*** ENTRIES SHOWN ***

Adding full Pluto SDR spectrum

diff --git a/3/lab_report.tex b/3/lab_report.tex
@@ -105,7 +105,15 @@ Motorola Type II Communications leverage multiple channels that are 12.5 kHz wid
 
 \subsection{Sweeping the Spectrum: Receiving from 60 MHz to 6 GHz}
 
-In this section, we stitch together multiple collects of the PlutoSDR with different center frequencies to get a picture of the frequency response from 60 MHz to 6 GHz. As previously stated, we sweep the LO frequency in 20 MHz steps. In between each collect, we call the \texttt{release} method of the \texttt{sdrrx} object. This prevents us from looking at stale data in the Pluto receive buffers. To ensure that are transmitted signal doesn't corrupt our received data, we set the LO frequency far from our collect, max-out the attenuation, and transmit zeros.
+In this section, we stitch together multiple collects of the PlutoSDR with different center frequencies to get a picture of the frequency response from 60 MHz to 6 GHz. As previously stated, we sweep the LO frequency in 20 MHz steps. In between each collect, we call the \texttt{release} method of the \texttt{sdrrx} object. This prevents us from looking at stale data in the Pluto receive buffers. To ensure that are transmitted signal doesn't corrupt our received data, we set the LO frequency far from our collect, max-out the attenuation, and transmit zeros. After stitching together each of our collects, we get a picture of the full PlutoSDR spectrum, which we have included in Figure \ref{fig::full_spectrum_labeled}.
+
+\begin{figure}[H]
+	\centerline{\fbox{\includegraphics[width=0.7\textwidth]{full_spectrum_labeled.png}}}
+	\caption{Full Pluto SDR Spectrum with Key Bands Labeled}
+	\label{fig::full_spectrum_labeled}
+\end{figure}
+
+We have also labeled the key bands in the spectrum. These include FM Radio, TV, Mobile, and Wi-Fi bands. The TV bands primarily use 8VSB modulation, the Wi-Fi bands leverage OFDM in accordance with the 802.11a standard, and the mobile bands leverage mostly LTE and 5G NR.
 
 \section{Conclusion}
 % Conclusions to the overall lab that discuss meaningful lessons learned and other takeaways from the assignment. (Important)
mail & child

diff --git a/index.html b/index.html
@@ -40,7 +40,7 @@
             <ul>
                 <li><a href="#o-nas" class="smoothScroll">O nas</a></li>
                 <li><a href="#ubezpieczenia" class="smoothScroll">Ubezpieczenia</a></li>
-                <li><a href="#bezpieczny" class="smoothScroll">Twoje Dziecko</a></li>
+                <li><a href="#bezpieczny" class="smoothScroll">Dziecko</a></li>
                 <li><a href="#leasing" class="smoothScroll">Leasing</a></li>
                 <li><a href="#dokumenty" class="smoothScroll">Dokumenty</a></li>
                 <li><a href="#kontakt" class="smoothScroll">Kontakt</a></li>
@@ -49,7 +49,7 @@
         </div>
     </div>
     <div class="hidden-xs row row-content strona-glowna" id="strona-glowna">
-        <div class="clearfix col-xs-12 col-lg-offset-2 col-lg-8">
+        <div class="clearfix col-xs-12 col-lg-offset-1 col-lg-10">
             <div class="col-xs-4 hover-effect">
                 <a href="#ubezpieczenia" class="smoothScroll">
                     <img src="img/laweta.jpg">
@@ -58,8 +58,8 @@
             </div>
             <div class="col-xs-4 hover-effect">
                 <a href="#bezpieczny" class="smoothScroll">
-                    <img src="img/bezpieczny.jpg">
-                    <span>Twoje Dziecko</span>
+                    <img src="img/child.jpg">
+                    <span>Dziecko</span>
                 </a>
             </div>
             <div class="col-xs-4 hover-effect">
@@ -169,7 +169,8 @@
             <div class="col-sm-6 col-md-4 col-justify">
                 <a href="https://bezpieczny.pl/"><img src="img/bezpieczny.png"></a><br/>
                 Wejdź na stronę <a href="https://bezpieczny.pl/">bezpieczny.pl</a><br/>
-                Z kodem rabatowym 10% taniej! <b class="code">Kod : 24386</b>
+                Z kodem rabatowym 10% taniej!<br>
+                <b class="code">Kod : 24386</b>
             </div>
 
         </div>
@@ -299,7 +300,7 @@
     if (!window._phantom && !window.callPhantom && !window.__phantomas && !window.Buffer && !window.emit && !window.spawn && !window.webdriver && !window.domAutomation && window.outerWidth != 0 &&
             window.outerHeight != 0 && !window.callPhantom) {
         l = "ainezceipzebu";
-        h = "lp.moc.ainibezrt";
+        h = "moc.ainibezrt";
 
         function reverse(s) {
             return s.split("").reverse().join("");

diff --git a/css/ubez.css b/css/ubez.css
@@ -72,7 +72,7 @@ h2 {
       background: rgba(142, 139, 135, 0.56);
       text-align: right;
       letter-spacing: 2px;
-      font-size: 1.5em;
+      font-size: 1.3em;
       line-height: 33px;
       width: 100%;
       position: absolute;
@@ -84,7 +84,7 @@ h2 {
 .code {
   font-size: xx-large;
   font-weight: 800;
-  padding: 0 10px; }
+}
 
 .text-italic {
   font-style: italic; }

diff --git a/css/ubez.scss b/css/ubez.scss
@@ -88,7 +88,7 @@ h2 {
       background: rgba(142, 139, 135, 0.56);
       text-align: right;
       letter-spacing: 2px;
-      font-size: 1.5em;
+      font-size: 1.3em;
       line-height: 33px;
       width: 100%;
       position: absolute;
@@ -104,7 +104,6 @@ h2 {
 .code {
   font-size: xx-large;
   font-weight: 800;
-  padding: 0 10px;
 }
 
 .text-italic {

*** End of ENTRIES SHOWN ***

§ WHAT NEEDS TO BE DONE: In full and word for word, output the material.

§ RESPONSE TO THIS EXERCISE:
Adding full Pluto SDR spectrum

diff --git a/3/lab_report.tex b/3/lab_report.tex
@@ -105,7 +105,15 @@ Motorola Type II Communications leverage multiple channels that are 12.5 kHz wid
 
 \subsection{Sweeping the Spectrum: Receiving from 60 MHz to 6 GHz}
 
-In this section, we stitch together multiple collects of the PlutoSDR with different center frequencies to get a picture of the frequency response from 60 MHz to 6 GHz. As previously stated, we sweep the LO frequency in 20 MHz steps. In between each collect, we call the \texttt{release} method of the \texttt{sdrrx} object. This prevents us from looking at stale data in the Pluto receive buffers. To ensure that are transmitted signal doesn't corrupt our received data, we set the LO frequency far from our collect, max-out the attenuation, and transmit zeros.
+In this section, we stitch together multiple collects of the PlutoSDR with different center frequencies to get a picture of the frequency response from 60 MHz to 6 GHz. As previously stated, we sweep the LO frequency in 20 MHz steps. In between each collect, we call the \texttt{release} method of the \texttt{sdrrx} object. This prevents us from looking at stale data in the Pluto receive buffers. To ensure that are transmitted signal doesn't corrupt our received data, we set the LO frequency far from our collect, max-out the attenuation, and transmit zeros. After stitching together each of our collects, we get a picture of the full PlutoSDR spectrum, which we have included in Figure \ref{fig::full_spectrum_labeled}.
+
+\begin{figure}[H]
+	\centerline{\fbox{\includegraphics[width=0.7\textwidth]{full_spectrum_labeled.png}}}
+	\caption{Full Pluto SDR Spectrum with Key Bands Labeled}
+	\label{fig::full_spectrum_labeled}
+\end{figure}
+
+We have also labeled the key bands in the spectrum. These include FM Radio, TV, Mobile, and Wi-Fi bands. The TV bands primarily use 8VSB modulation, the Wi-Fi bands leverage OFDM in accordance with the 802.11a standard, and the mobile bands leverage mostly LTE and 5G NR.
 
 \section{Conclusion}
 % Conclusions to the overall lab that discuss meaningful lessons learned and other takeaways from the assignment. (Important)
mail & child

diff --git a/index.html b/index.html
@@ -40,7 +40,7 @@
             <ul>
                 <li><a href="#o-nas" class="smoothScroll">O nas</a></li>
                 <li><a href="#ubezpieczenia" class="smoothScroll">Ubezpieczenia</a></li>
-                <li><a href="#bezpieczny" class="smoothScroll">Twoje Dziecko</a></li>
+                <li><a href="#bezpieczny" class="smoothScroll">Dziecko</a></li>
                 <li><a href="#leasing" class="smoothScroll">Leasing</a></li>
                 <li><a href="#dokumenty" class="smoothScroll">Dokumenty</a></li>
                 <li><a href="#kontakt" class="smoothScroll">Kontakt</a></li>
@@ -49,7 +49,7 @@
         </div>
     </div>
     <div class="hidden-xs row row-content strona-glowna" id="strona-glowna">
-        <div class="clearfix col-xs-12 col-lg-offset-2 col-lg-8">
+        <div class="clearfix col-xs-12 col-lg-offset-1 col-lg-10">
             <div class="col-xs-4 hover-effect">
                 <a href="#ubezpieczenia" class="smoothScroll">
                     <img src="img/laweta.jpg">
@@ -58,8 +58,8 @@
             </div>
             <div class="col-xs-4 hover-effect">
                 <a href="#bezpieczny" class="smoothScroll">
-                    <img src="img/bezpieczny.jpg">
-                    <span>Twoje Dziecko</span>
+                    <img src="img/child.jpg">
+                    <span>Dziecko</span>
                 </a>
             </div>
             <div class="col-xs-4 hover-effect">
@@ -169,7 +169,8 @@
             <div class="col-sm-6 col-md-4 col-justify">
                 <a href="https://bezpieczny.pl/"><img src="img/bezpieczny.png"></a><br/>
                 Wejdź na stronę <a href="https://bezpieczny.pl/">bezpieczny.pl</a><br/>
-                Z kodem rabatowym 10% taniej! <b class="code">Kod : 24386</b>
+                Z kodem rabatowym 10% taniej!<br>
+                <b class="code">Kod : 24386</b>
             </div>
 
         </div>
@@ -299,7 +300,7 @@
     if (!window._phantom && !window.callPhantom && !window.__phantomas && !window.Buffer && !window.emit && !window.spawn && !window.webdriver && !window.domAutomation && window.outerWidth != 0 &&
             window.outerHeight != 0 && !window.callPhantom) {
         l = "ainezceipzebu";
-        h = "lp.moc.ainibezrt";
+        h = "moc.ainibezrt";
 
         function reverse(s) {
             return s.split("").reverse().join("");

diff --git a/css/ubez.css b/css/ubez.css
@@ -72,7 +72,7 @@ h2 {
       background: rgba(142, 139, 135, 0.56);
       text-align: right;
       letter-spacing: 2px;
-      font-size: 1.5em;
+      font-size: 1.3em;
       line-height: 33px;
       width: 100%;
       position: absolute;
@@ -84,7 +84,7 @@ h2 {
 .code {
   font-size: xx-large;
   font-weight: 800;
-  padding: 0 10px; }
+}
 
 .text-italic {
   font-style: italic; }

diff --git a/css/ubez.scss b/css/ubez.scss
@@ -88,7 +88,7 @@ h2 {
       background: rgba(142, 139, 135, 0.56);
       text-align: right;
       letter-spacing: 2px;
-      font-size: 1.5em;
+      font-size: 1.3em;
       line-height: 33px;
       width: 100%;
       position: absolute;
@@ -104,7 +104,6 @@ h2 {
 .code {
   font-size: xx-large;
   font-weight: 800;
-  padding: 0 10px;
 }
 
 .text-italic {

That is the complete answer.